* Task prompt
Print each entry again exactly as written, and keep the pictures out.

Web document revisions
○ ○ ○

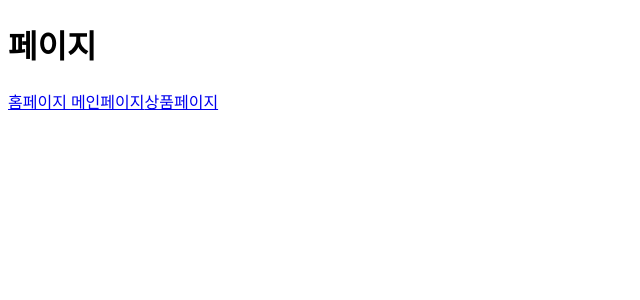
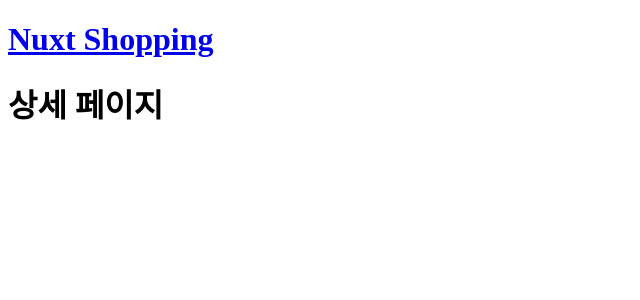
Before and after one commit to eunbi99/nuxt-study, a Nuxt app: page /detail/1 in a window 1280 px wide. Before the commit this address had no page. Shown: the top 300 px of the page, without its empty margins (0-640 px from the left). Built offline with nearby package versions, Linux system fonts and the light colour scheme.

Commit message:
동적 라우팅 - 상품 상세페이지

```diff
--- a/layouts/default.vue
+++ b/layouts/default.vue
@@ -1,10 +1,7 @@
 <template>
     <div>
         <header>
-            <h1>{{$route.name}}페이지</h1>
-            <Nuxt-link to="/"> 홈페이지 </Nuxt-link>
-            <Nuxt-link to="/main">메인페이지</Nuxt-link>
-            <Nuxt-link to="/product">상품페이지</Nuxt-link>
+            <h1><NuxtLink to="/">Nuxt Shopping</NuxtLink></h1>
         </header>
         <Nuxt />
     </div>
--- /dev/null
+++ b/pages/detail/_id.vue
@@ -0,0 +1,14 @@
+<template>
+    <div>
+        <h1>상세 페이지</h1>
+    </div>
+</template>
+
+<script>
+
+export default ({
+    created() {
+        console.log(this.$route)
+    },
+})
+</script>
--- a/pages/index.vue
+++ b/pages/index.vue
@@ -5,7 +5,7 @@
               <input type="text" />
             </div>
             <ul>
-                <li class="item flex" v-for="product in products" :key="product.id">
+                <li v-for="product in products" :key="product.id" class="item flex" @click="moveToDetailPage(product.id)">
                     <img class="product-image" :src="product.imageUrl" :alt="product.name" />
                     <p>{{product.name}}</p>
                     <span>{{product.price}}</span>
@@ -31,6 +31,13 @@ export default {
         }))
         return { products }
   },
+
+  methods:{
+    moveToDetailPage(id) {
+      console.log(id)
+      this.$router.push(`detail/${id}`)
+    },
+  }
 //   data(){
 //       return {
 //           products: [],
```
Also changed, not shown: api/index.js (added), pages/_id.vue (added).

○ ○ ○

* Your solution
Before and after one commit to eunbi99/nuxt-study, a Nuxt app: page /detail/1 in a window 1280 px wide. Before the commit this address had no page. Shown: the top 300 px of the page, without its empty margins (0-640 px from the left). Built offline with nearby package versions, Linux system fonts and the light colour scheme.

Commit message:
동적 라우팅 - 상품 상세페이지

```diff
--- a/layouts/default.vue
+++ b/layouts/default.vue
@@ -1,10 +1,7 @@
 <template>
     <div>
         <header>
-            <h1>{{$route.name}}페이지</h1>
-            <Nuxt-link to="/"> 홈페이지 </Nuxt-link>
-            <Nuxt-link to="/main">메인페이지</Nuxt-link>
-            <Nuxt-link to="/product">상품페이지</Nuxt-link>
+            <h1><NuxtLink to="/">Nuxt Shopping</NuxtLink></h1>
         </header>
         <Nuxt />
     </div>
--- /dev/null
+++ b/pages/detail/_id.vue
@@ -0,0 +1,14 @@
+<template>
+    <div>
+        <h1>상세 페이지</h1>
+    </div>
+</template>
+
+<script>
+
+export default ({
+    created() {
+        console.log(this.$route)
+    },
+})
+</script>
--- a/pages/index.vue
+++ b/pages/index.vue
@@ -5,7 +5,7 @@
               <input type="text" />
             </div>
             <ul>
-                <li class="item flex" v-for="product in products" :key="product.id">
+                <li v-for="product in products" :key="product.id" class="item flex" @click="moveToDetailPage(product.id)">
                     <img class="product-image" :src="product.imageUrl" :alt="product.name" />
                     <p>{{product.name}}</p>
                     <span>{{product.price}}</span>
@@ -31,6 +31,13 @@ export default {
         }))
         return { products }
   },
+
+  methods:{
+    moveToDetailPage(id) {
+      console.log(id)
+      this.$router.push(`detail/${id}`)
+    },
+  }
 //   data(){
 //       return {
 //           products: [],
```
Also changed, not shown: api/index.js (added), pages/_id.vue (added).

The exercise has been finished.